## Dataset entries
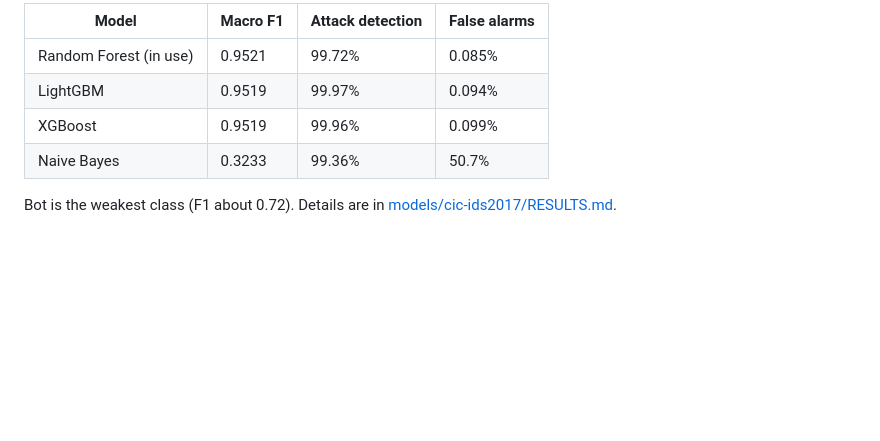
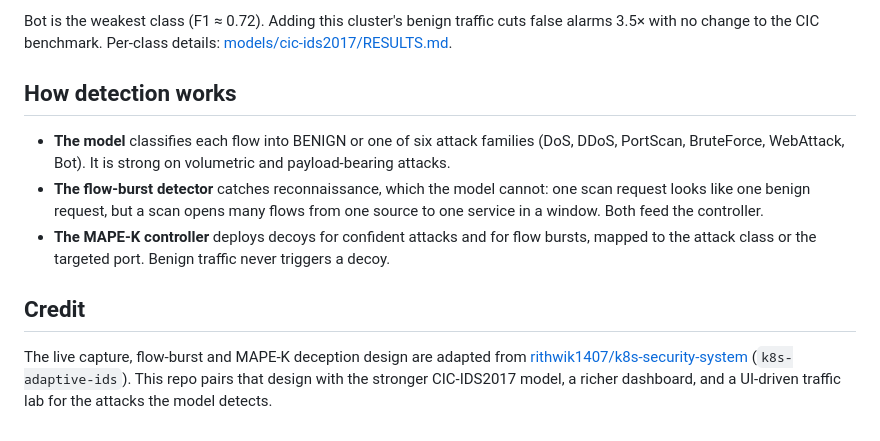
Before and after one commit to rithwik1407/kubernetes-mine, a Markdown page: README.md, the part around one of its changes. Rendered like a GitHub page; blank space fills up the shorter version.

```diff
--- a/README.md
+++ b/README.md
@@ -45,9 +65,24 @@ python ml/train.py out/
 
-| Model | Macro F1 | Attack detection | False alarms |
-|---|---|---|---|
-| Random Forest (in use) | 0.9521 | 99.72% | 0.085% |
-| LightGBM | 0.9519 | 99.97% | 0.094% |
-| XGBoost | 0.9519 | 99.96% | 0.099% |
-| Naive Bayes | 0.3233 | 99.36% | 50.7% |
+Bot is the weakest class (F1 ≈ 0.72). Adding this cluster's benign traffic cuts
+false alarms 3.5× with no change to the CIC benchmark. Per-class details:
+[models/cic-ids2017/RESULTS.md](models/cic-ids2017/RESULTS.md).
 
-Bot is the weakest class (F1 about 0.72). Details are in [models/cic-ids2017/RESULTS.md](models/cic-ids2017/RESULTS.md).
+## How detection works
+
+- **The model** classifies each flow into BENIGN or one of six attack families
+  (DoS, DDoS, PortScan, BruteForce, WebAttack, Bot). It is strong on volumetric
+  and payload-bearing attacks.
+- **The flow-burst detector** catches reconnaissance, which the model cannot:
+  one scan request looks like one benign request, but a scan opens many flows
+  from one source to one service in a window. Both feed the controller.
+- **The MAPE-K controller** deploys decoys for confident attacks and for flow
+  bursts, mapped to the attack class or the targeted port. Benign traffic never
+  triggers a decoy.
+
+## Credit
+
+The live capture, flow-burst and MAPE-K deception design are adapted from
+[rithwik1407/k8s-security-system](https://github.com/rithwik1407/k8s-security-system)
+(`k8s-adaptive-ids`). This repo pairs that design with the stronger CIC-IDS2017
+model, a richer dashboard, and a UI-driven traffic lab for the attacks the model
+detects.
```
Also changed, not shown: other parts of README.md (+47 -27 lines), docs/live-system.md (added, +124 -0 lines), docs/screenshots/live_deception.png (added), docs/screenshots/live_overview.png (added), docs/screenshots/live_trafficlab.png (added).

## Assigned task
Filter the entries and copy out every line with the word "attacks".

## Answer section
+  and payload-bearing attacks.
+- **The MAPE-K controller** deploys decoys for confident attacks and for flow
+model, a richer dashboard, and a UI-driven traffic lab for the attacks the model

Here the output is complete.